2. There is only one room of what you'd call typical Monet works

The first room in the gallery shows works Monet did in the period right after he settled in Giverny, France, northwest of Paris, where he began cultivating a garden and a pond full of water lilies, and built the iconic Japanese footbridge, which he would paint over and over again for the remainder of his life.

Claude Monet, "The Japanese Footbridge," 1899. Oil on canvas, 32 x 40 in. (81.3 x 101.6 cm). National Gallery of Art, Washington, Gift of Victoria Nebeker Coberly, in memory of her son John W. Mudd, and Walter H. and Leonore Annenberg. 1992.9.1. Courtesy National Gallery of Art, Washington

As the museum's curators note, this was Monet at his most polished and productive — not long after, in 1911, he lost his second wife Alice, and then he lost his eldest son Jean in 1914, who was married to his favorite step-daughter Blanche. It was in the period after this, as his eyesight was failing, that the majority of the paintings in this show were made.

2. Many of the works look vaguely unfinished

Claude Monet. "Les Roses" from the collection of the Musee Marmottan Monet, Paris 

While lovely, this painting of roses is impressionistic even for Monet, and he did not paint to the edge of the canvas — leaving some of the canvas in the middle untouched as well. While this isn't odd for fans of the modernists who came after him, this does seem strange for Monet and one wonders if some of these albeit large pieces were, indeed, left unfinished in a corner of the artist's studio. (Most do not come from prominent collections, but were part of a single bequest from one of Monet's sons to the Musee Marmottan Monet in Paris.)

3. There's a painting from Dede Wilsey's own collection here

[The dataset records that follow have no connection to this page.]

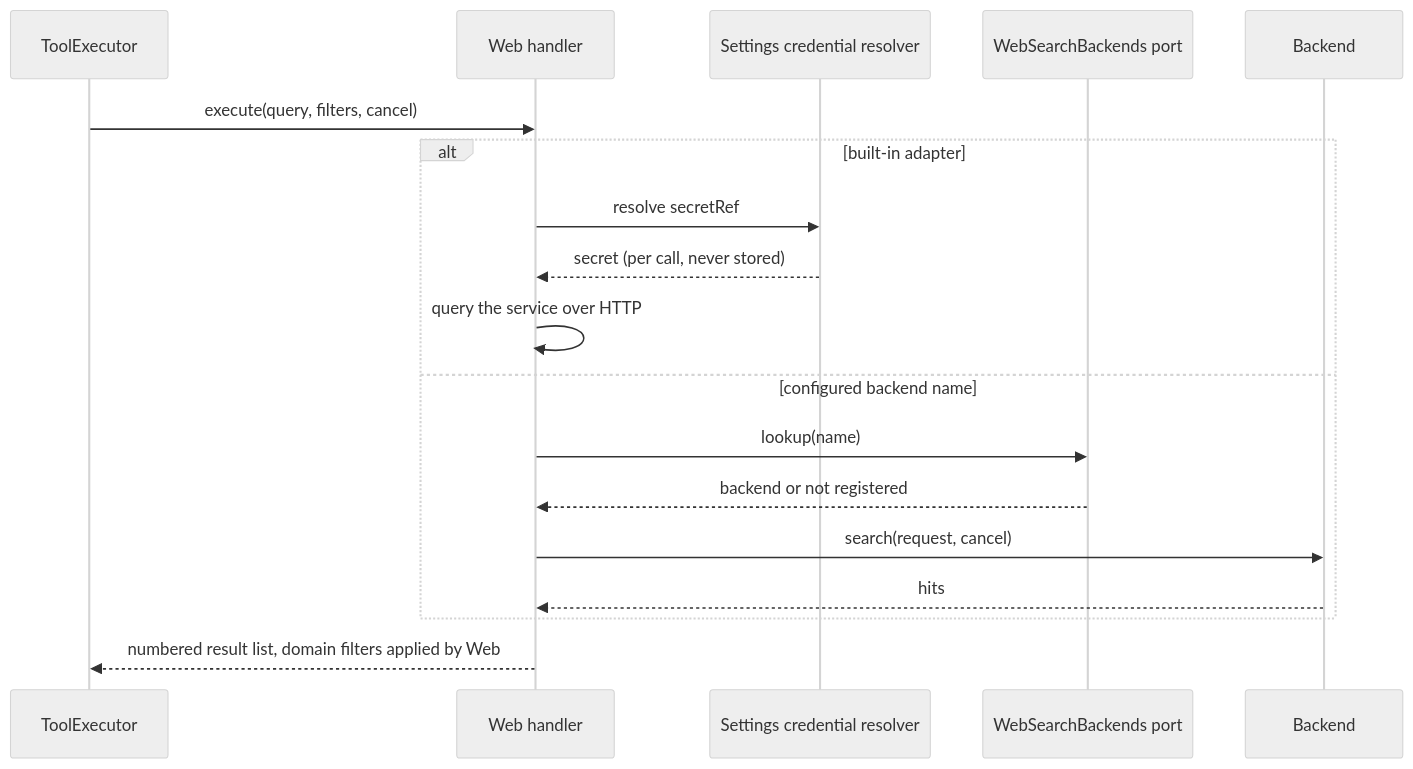
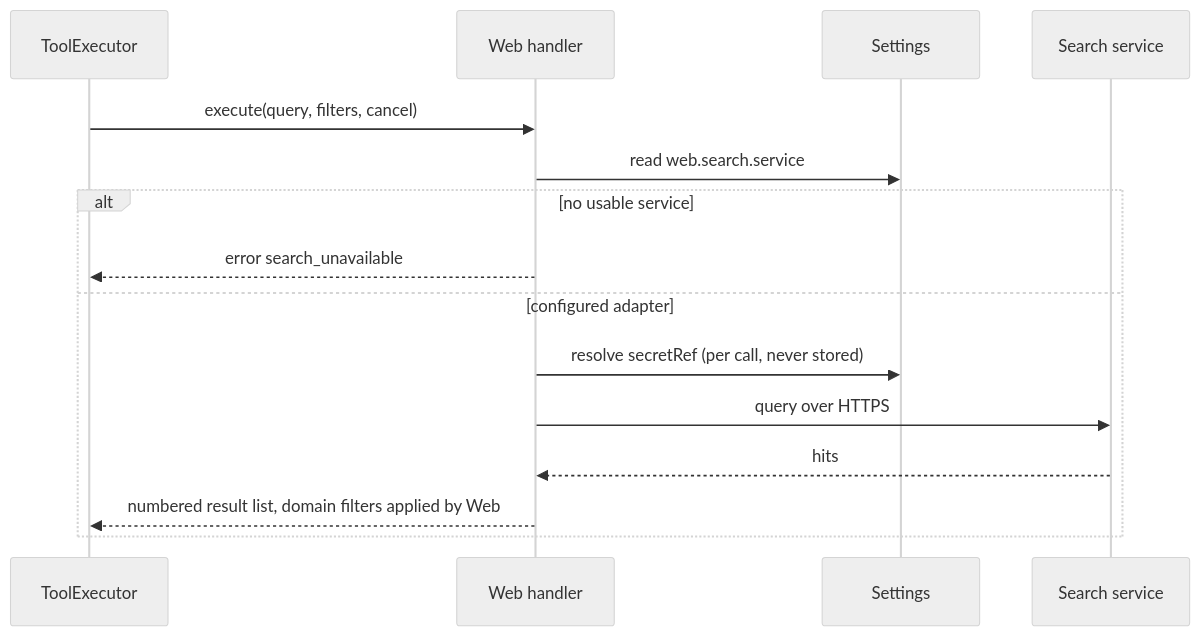
Before and after one commit to CoutinhoTTS/dim-agent: the fourth of 5 diagrams in docs/design/plugins/Web.md, drawn with Mermaid (neutral theme). The commit also changed other lines of this file and 3 other files, not shown here.

Commit message:
docs(design): rescope Web, SessionTitle, Notifications and Hooks per ADR 002

````diff
--- a/docs/design/plugins/Web.md
+++ b/docs/design/plugins/Web.md
@@ -124,20 +89,17 @@
 ```mermaid
 sequenceDiagram
   participant X as ToolExecutor
   participant W as Web handler
-  participant C as Settings credential resolver
-  participant G as WebSearchBackends port
-  participant K as Backend
+  participant S as Settings
+  participant Q as Search service
   X->>W: execute(query, filters, cancel)
-  alt built-in adapter
-    W->>C: resolve secretRef
-    C-->>W: secret (per call, never stored)
-    W->>W: query the service over HTTP
-  else configured backend name
-    W->>G: lookup(name)
-    G-->>W: backend or not registered
-    W->>K: search(request, cancel)
-    K-->>W: hits
+  W->>S: read web.search.service
+  alt no usable service
+    W-->>X: error search_unavailable
+  else configured adapter
+    W->>S: resolve secretRef (per call, never stored)
+    W->>Q: query over HTTPS
+    Q-->>W: hits
+    W-->>X: numbered result list, domain filters applied by Web
   end
-  W-->>X: numbered result list, domain filters applied by Web
 ```
````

The grand dame of the Fine Arts Museums of San Francisco, Diane "Dede" Wilsey, no doubt had a hand in organizing this show so that she could hold up her own Monet against all these others.

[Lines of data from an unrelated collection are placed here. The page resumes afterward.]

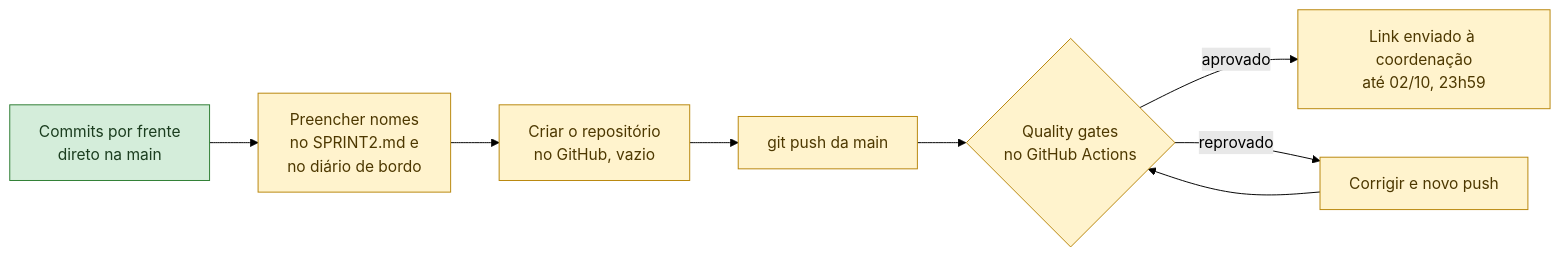
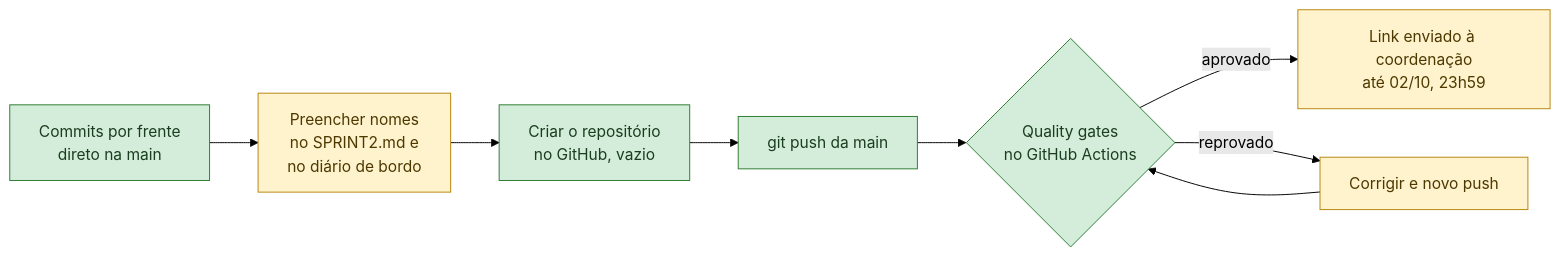
The second of 2 diagrams in docs/parte4/README.md (guilhermercmoraes-tech/PI2_Sprint2-Grupo-1-UFT), drawn with Mermaid (forest theme) before and after one commit. The commit also changed other lines of this file and 7 other files, not shown here.

````diff
--- a/docs/parte4/README.md
+++ b/docs/parte4/README.md
@@ -45,14 +45,14 @@
 ```mermaid
 flowchart LR
     B[Commits por frente<br/>direto na main] --> A[Preencher nomes<br/>no SPRINT2.md e<br/>no diário de bordo]
     A --> C[Criar o repositório<br/>no GitHub, vazio]
     C --> D[git push da main]
     D --> E{Quality gates<br/>no GitHub Actions}
     E -- aprovado --> F[Link enviado à coordenação<br/>até 02/10, 23h59]
     E -- reprovado --> G[Corrigir e novo push] --> E
 
     classDef feito fill:#d4edda,stroke:#2e7d32,color:#1b3d1f
     classDef pend fill:#fff3cd,stroke:#b8860b,color:#4d3800
-    class B feito
-    class A,C,D,E,F,G pend
+    class B,C,D,E feito
+    class A,F,G pend
 ```
````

4. There are some gorgeous, monumental pieces in this show that belong to world-class museums.

I don't know enough about Monet valuations to say whether his later works tend to command lesser prices at auction or not — and some of these works, in particular a couple of large water lily pieces, have been in museum collections for decades and we wouldn't know what price they'd command unless the museum decided to auction them. But in addition to pieces that seem unfinished there are some truly magnificent, wall-size paintings that need to be seen in person to be appreciated.

5. The curators are only guessing when some of these paintings were done

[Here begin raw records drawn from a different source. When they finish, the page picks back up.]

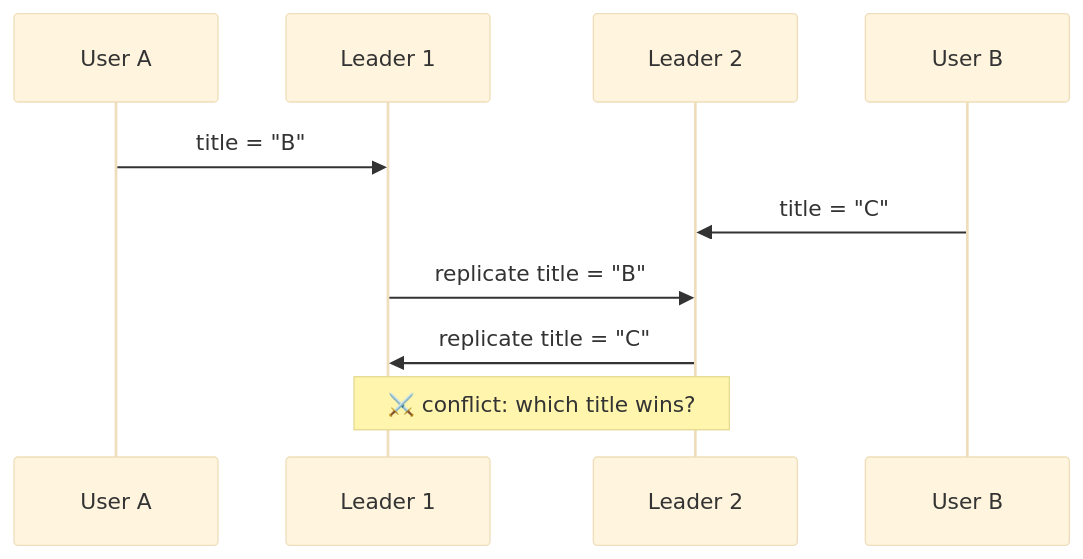
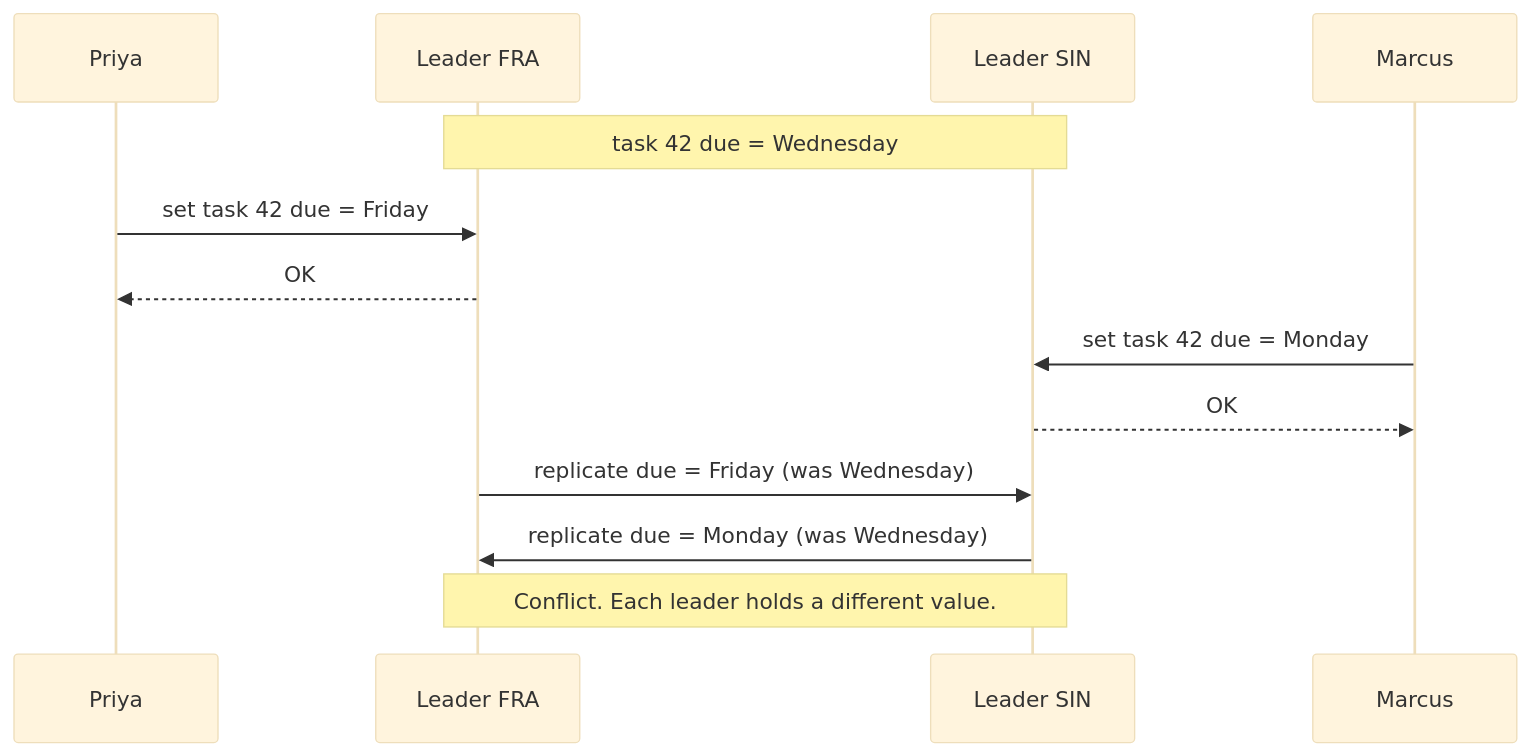
Before and after one commit to pratikguru998/ddia-book: diagram 19 of 35 in docs/chapters/part-2/05-replication.mdx, drawn with Mermaid (base theme). The commit also changed other lines of this file and 13 other files, not shown here.

Commit message:
Expand all 12 chapters: every book subsection, deeper notes, ~320 diagrams

````diff
--- a/docs/chapters/part-2/05-replication.mdx
+++ b/docs/chapters/part-2/05-replication.mdx
@@ -180,12 +623,15 @@
 ```mermaid
 sequenceDiagram
-  participant A as User A
-  participant L1 as Leader 1
-  participant L2 as Leader 2
-  participant B as User B
-  A->>L1: title = "B"
-  B->>L2: title = "C"
-  L1->>L2: replicate title = "B"
-  L2->>L1: replicate title = "C"
-  Note over L1,L2: ⚔️ conflict: which title wins?
+  participant P as Priya
+  participant L1 as Leader FRA
+  participant L2 as Leader SIN
+  participant M as Marcus
+  Note over L1,L2: task 42 due = Wednesday
+  P->>L1: set task 42 due = Friday
+  L1-->>P: OK
+  M->>L2: set task 42 due = Monday
+  L2-->>M: OK
+  L1->>L2: replicate due = Friday (was Wednesday)
+  L2->>L1: replicate due = Monday (was Wednesday)
+  Note over L1,L2: Conflict. Each leader holds a different value.
 ```
````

Though Monet occasionally included a year next to his signature, with some paintings he left us to guess, so many of these have date ranges like "1914-1917."

6. Things get downright psychedelic by the 1920s, when Monet was blind in one eye and had only 10 percent sight left in the other.

"Japanese Footbridge" 1918-1924, Musee Marmottan Monet

Abstract expressionism, indeed.

Fans of Monet should see this show for those final two rooms alone, when flowers, rose trellises, the famous footbridge, and a weeping willow tree all become very crazy looking.

"Monet: The Late Years" runs through May 27. Find tickets here.